## Chapter 4Some remarks on GLn(Fq)

In this chapter we state some results on the representation theory of GLn(Fq), without proofs, with the intention of motivating further reading. The construction of representations of GLn(Fq) follows that same principles as in the case of GL2(Fq). Parabolic induction (of which the constructions in Chapter 2 are examples) is used to construct a large number of irreducible representations of GLn(Fq) from representations of GLm(Fq), when m < n. The parameterisation of such representations is, in some sense, related to the representation theory of symmetric groups. The remaining representations are called cuspidal and are parameterised by the Galois orbits of primitive characters of Fqn*. The irreducible representations come in families, which reflect the parametrisation of conjugacy classes on GLn(Fq).

### 4.1. Parabolic Induction

The process of parabolic induction is best thought of in terms of a graded associative algebra. Let Rn denote the free abelian group generated by the set of isomorphism classes of irreducible representations of GLn(Fq). Set R = n=1Rn. Let Pn,n denote the subgroup of GLn+n(Fq) consisting of matrices with block form

where A and Aare in GLn(Fq) and GLn(Fq) respectively, and B is an arbitrary matrix of the appropriate size. Given representations (π,V ) and (π,V ) of GLn(Fq) and GLn(Fq) respectively, let ππbe the representation of Pn,n on V V defined by
Define π πto be the representation of (ππ)GLn+n(Fq) of GLn+n(Fq) [Gre55, p.403]. This binary operation Rn × RnRn+n can be extended linearly to R. Green shows that this is a commutative and associative product on R.

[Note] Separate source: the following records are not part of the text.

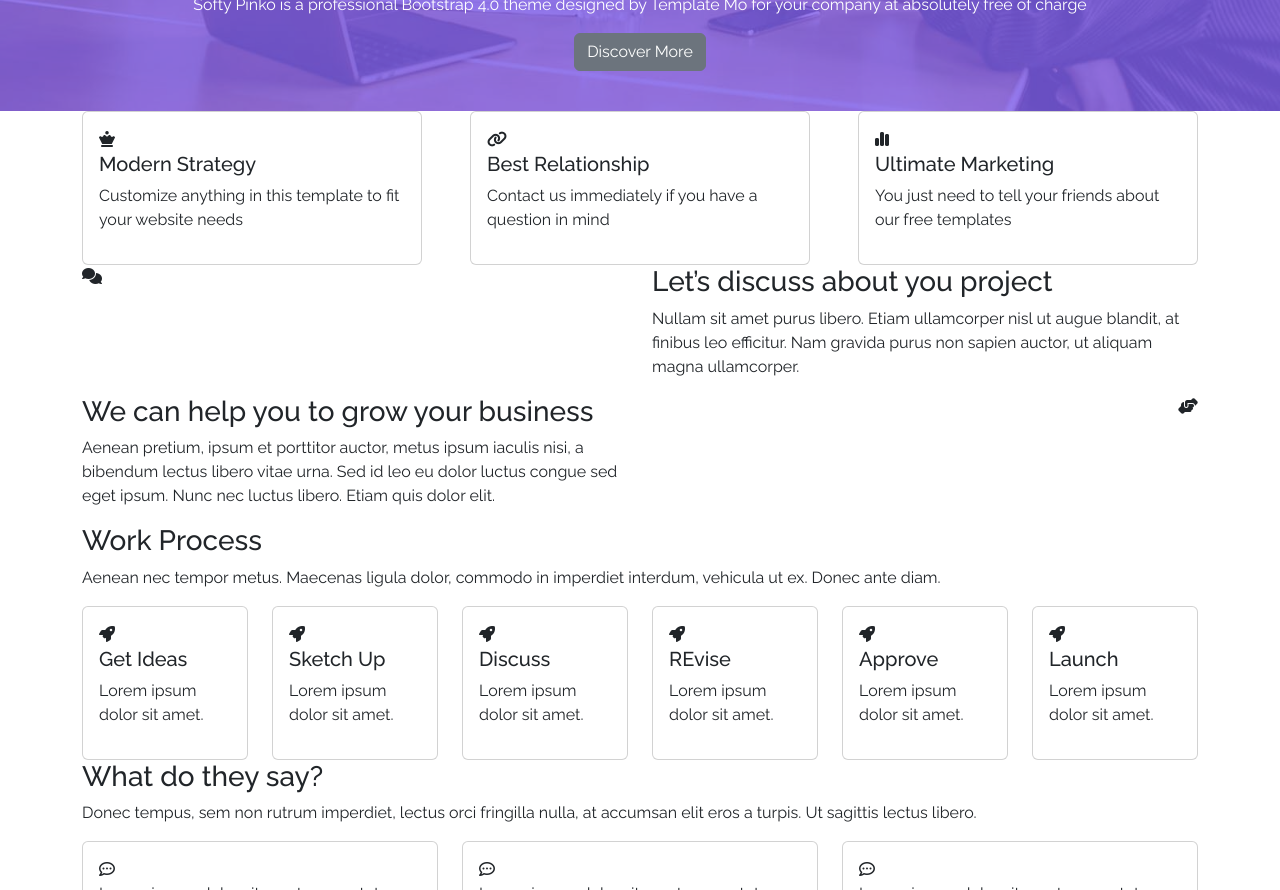
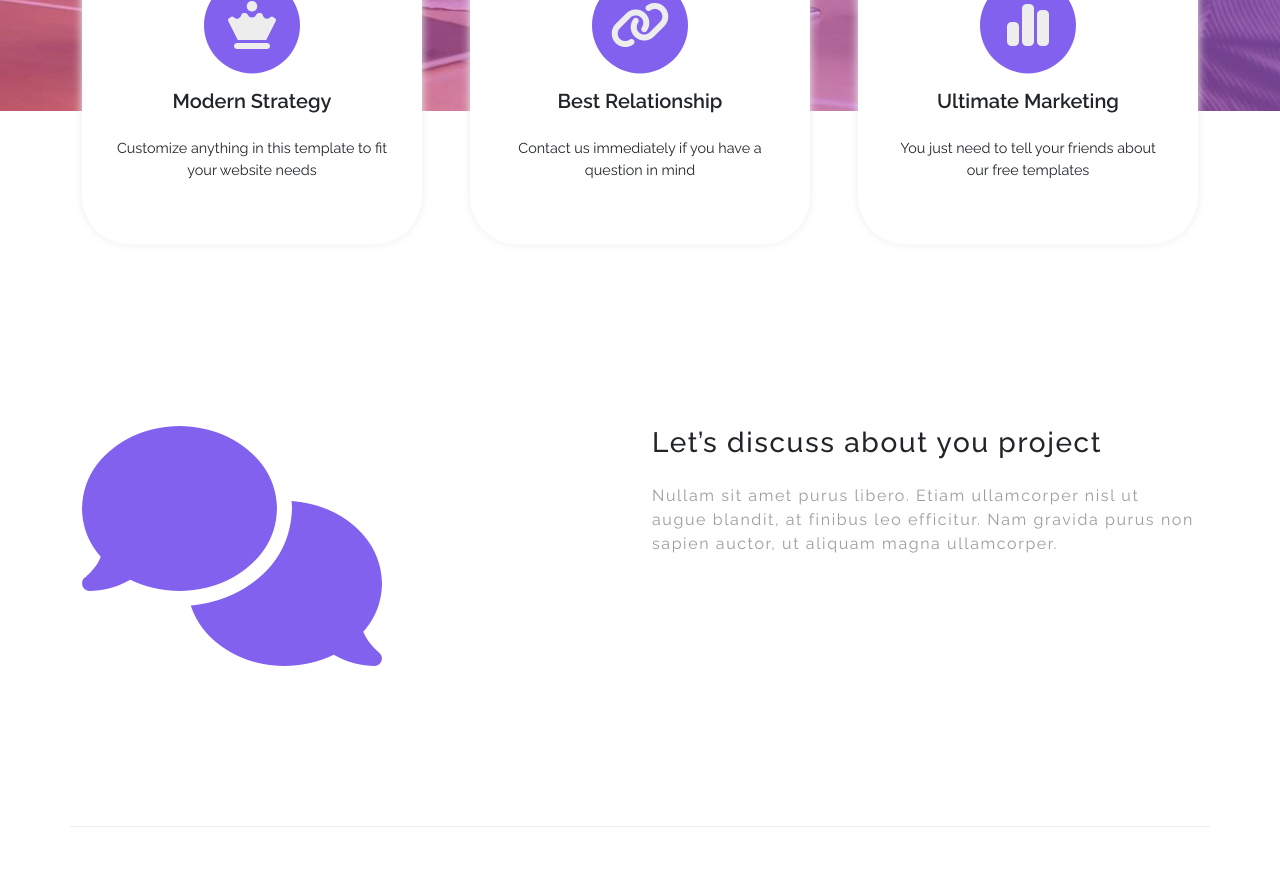
Before and after one commit to 4liCicek/SPA_PROJECT, a plain HTML site: page index.html in a window 1280 px wide. Shown: the part 641-1531 px from the top of the page. Drawn offline with nearby package versions, Linux system fonts and the light colour scheme.

Commit message:
Update style.css

```diff
--- a/assets/css/style.css
+++ b/assets/css/style.css
@@ -3,10 +3,69 @@
     --color2: rgb(255, 88, 158);
     --color3: rgba(130, 97, 238, 0.8);
     --color4: rgba(255, 88, 158, 0.5);
+    --color5: rgb(237, 237, 237);
+    --color6: rgb(157, 157, 157);
+    --color7: rgb(33, 33, 33);
+    --color8: rgba(130, 97, 238, 0.3);
+
 }
+
+/************************* COMMON *************************/
 
 body {
     font-family: Raleway;
+}
+
+.btn {
+    border-radius: 3rem;
+    padding: 0.8rem 2rem;
+    text-transform: uppercase;
+}
+
+.btn-primary {
+    background-color: var(--color1);
+    border-color: var(--color1);
+}
+
+.btn-primary:hover {
+    background-color: var(--color2);
+    border-color: var(--color2);
+}
+
+.btn-secondary {
+    background-color: var(--color2);
+    border-color: var(--color2);
+}
+
+.btn-secondary:hover {
+    background-color: var(--color1);
+    border-color: var(--color1);
+}
+
+
+.card {
+    border-radius: 3rem;
+    text-align: center;
+    border: 0;
+    box-shadow: 0 0 10px var(--color5);
+    padding: 2rem 1rem;
+    font-size: 0.9rem;
+}
+
+.section-header {
+    margin: 0 auto;
+    margin-bottom: 3rem;
+    width: 60%;
+    text-align: center;
+}
+
+.section-header h3 {
+    font-size: 2rem;
+    margin-bottom: 1.5rem;
+}
+
+.section-header.light {
+    color: var(--color5);
 }
 
 
@@ -14,7 +73,7 @@ body {
 nav.main-navbar {
     border-radius: 3rem;
     padding: 1.5rem;
-    box-shadow: 0 0 10px rgb(228, 228, 228);
+    box-shadow: 0 0 10px var(--color5);
 }
 
 nav.main-navbar .navbar-nav {
@@ -24,6 +83,9 @@ nav.main-navbar .navbar-nav {
     letter-spacing: 0.1rem;
 }
 
+/*Burası bootstrap teki seçiciler
+Biz aynısını kullanarak bootstrap stilini ezdik
+*/
 .navbar-nav .nav-link.active,
 .navbar-nav .show>.nav-link {
     color: var(--color2);
@@ -33,7 +95,7 @@ nav.main-navbar .navbar-nav {
 
 .main-slider .carousel-item::before {
     content: "";
-    background-color: var(--color3);
+    background-image: linear-gradient(30deg, var(--color4), var(--color3));
     position: absolute;
     top: 0;
     left: 0;
@@ -42,6 +104,196 @@ nav.main-navbar .navbar-nav {
     z-index: 5;
 }
 
+
 .main-slider .carousel-caption {
     z-index: 6;
+    top: 50%;
+    left: 20%;
+    right: 20%;
+    bottom: auto;
+    transform: translateY(-50%);
 }
+
+.main-slider .carousel-caption h2 {
+    font-size: 2.5rem;
+    letter-spacing: 0.1rem;
+    margin-bottom: 2rem;
+}
+
+.main-slider .carousel-caption p {
+    margin-bottom: 2rem;
+}
+
+
+/************************* HIGHLIGHTS *************************/
+.highlights {
+    transform: translateY(-50%);
+    position: relative;
+    z-index: 99;
+}
+
+
+.highlights .card .card-body {
+    display: flex;
+    flex-direction: column;
+    gap: 1rem;
+}
+
+.highlights .card .icon {
+    background-color: var(--color1);
+    width: 6rem;
+    height: 6rem;
+    font-size: 3rem;
+    padding: 1rem;
+    border-radius: 3rem;
+    display: flex;
+    justify-content: center;
+    align-items: center;
+    margin: 0 auto;
+    color: var(--color5);
+}
+
+.highlights .card h5 {
+    font-weight: 600;
+}
+
+
+/************************* ABOUT US *************************/
+.about-us .icon {
+    font-size: 15rem;
+    color: var(--color1);
+}
+
+.about-us .row:first-child {
+    padding-bottom: 10rem;
+    border-bottom: 1px solid var(--color5);
+}
+
+.about-us .row:last-child {
+    padding-top: 10rem;
+}
+
+.about-us h3 {
+    margin-bottom: 1.5rem;
+    letter-spacing: 0.1rem;
+}
+
+.about-us p {
+    color: var(--color6);
+    letter-spacing: 0.1rem;
+}
+
+
+/************************* WORK PROCESS *************************/
+
+
+.work-process {
+    padding-top: 5rem;
+    padding-bottom: 5rem;
+    position: relative;
+    background-image: url("../img/banner-01.jpg");
+    margin-top: 5rem;
+
+}
+
+
+
+.work-process::after {
+    content: "";
+    background-image: linear-gradient(30deg, var(--color4), var(--color3));
+    position: absolute;
+    top: 0;
+    left: 0;
+    right: 0;
+    bottom: 0;
+    z-index: 1;
+}
+
+.work-process>.container {
+    position: relative;
+    z-index: 2;
+}
+
+.work-process .card {
+    box-shadow: 1rem 1rem 0 var(--color8);
+    border-radius: 1rem;
+    cursor: pointer;
+    transition: transform 0.2s;
+}
+
+.work-process .card:hover {
+    transform: scale(1.1);
+}
+
+.work-process .card i {
+    font-size: 3rem;
+    color: var(--color3);
+    margin-bottom: 1rem;
+}
+
+
+/************************* TESTIMONALS *************************/
+
+.testimonals {
+    padding-top: 5rem;
+    padding-bottom: 5rem;
+}
+
+.testimonals i {
+    font-size: 2rem;
+    color: var(--color3);
+    margin-bottom: 1rem;
+}
+
+.testimonals p {
+    color: var(--color6);
+}
+
+.testimonals .title {
+    color: var(--color2);
+}
+
+
+
+/************************* PRICING PLAN *************************/
+.pricing-plan {
+    padding-top: 5rem;
+    padding-bottom: 5rem;
+    background-color: var(--color5);
+}
+
+.pricing-plan .card .card-body {
+    display: flex;
+    flex-direction: column;
+    gap: 1.3rem;
+}
+
+.pricing-plan .price {
+    background-color: var(--color1);
+    border-radius: 20px;
+    padding: 1rem;
+    color: var(--color5)
+}
+
+.pricing-plan .col:nth-child(even) .price {
+    background-color: var(--color2);
+}
+
+.pricing-plan ul {
+    list-style-type: none;
+    padding: 0;
+    margin: 0;
+    color: var(--color6)
+}
+
+.pricing-plan ul li {
+    line-height: 2rem;
+}
+
+.pricing-plan ul li:last-child {
+    text-decoration: line-through;
+}
+
+.pricing-plan button {
+    align-self: center;
+}
```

### 4.2. Cuspidal representations

The cuspidal representations of GLn(Fq) are those which are disjoint from all representations of the form π′∘ π′′, where πand π′′ are irreducible representations of GLn(Fq) and GLn′′(Fq), where n = n+ n′′ and nand n′′ are both positive.

Together with the ‘’ operation, cuspidal representations generate all of R.

The cuspidal representations of GLn(Fq) have a nice parametrisation. A character ω of Fqn* is called primitive if there does not exists any dn such that ω = N χ for any character χ of Fqd*. Here N denotes the norm map Fqn Fqd (see Section B.3). The Galois group of Fqn over Fq acts on the set of primitive characters of Fqn: ωg(x) = ω(gx) for an element g of the Galois group, for each x Fqn.

Theorem 4.1. There is a canonical bijective correspondence between the set of Galois orbits of primitive characters of Fqn* and isomorphism classes irreducible cuspidal representations of GLn(Fq).

It should be noted that the number such orbits is the same as the number of irreducible monic polynomials of degree n with coefficients in Fq. These correspond precisely to the conjugacy classes of matrices in GLn(Fq) with irreducible characteristic polynomial. Moreover, this correspondence has a nice manifestation in terms of character values.

Theorem 4.2. Let f(t) is an irreducible monic polynomial of degree n with coefficients in Fq with roots z1,,zn in Fqn, and let ω be a primitive character of Fqn*. Let πω denote the irreducible cuspidal representation of GLn(Fq) corresponding to the Galois orbit of ω. Then

The primary decomposition for matrices (Corollary A.13) has an analogy for representations of GLn(Fq). Fix an irreducible cuspidal representation π of some GLn(Fq). Say that a representation ρ of GLm(Fq) is π-primary if it is a subrepresentation of some polynomial expression of π in R. If ρ1,n are irreducible primary representations, with ρi begin πi-primary, where π1,n are pairwise non-isomorphic cuspidal representations, then ρ1 ρn is irreducible.

Green shows that the irreducible π-primary representations are parameterised by partitions. It is no coincidence that the irreducible representations of symmetric groups are also parameterised by partitions. An elegant approach to understanding these relationships is by putting additional structure on R, namely that of a positive self adjoint Hopf algebra. Very general results about the structure of such algebras are interpreted in terms of the representation theory of general linear groups over finite fields by Zelevinsky in [Zel81].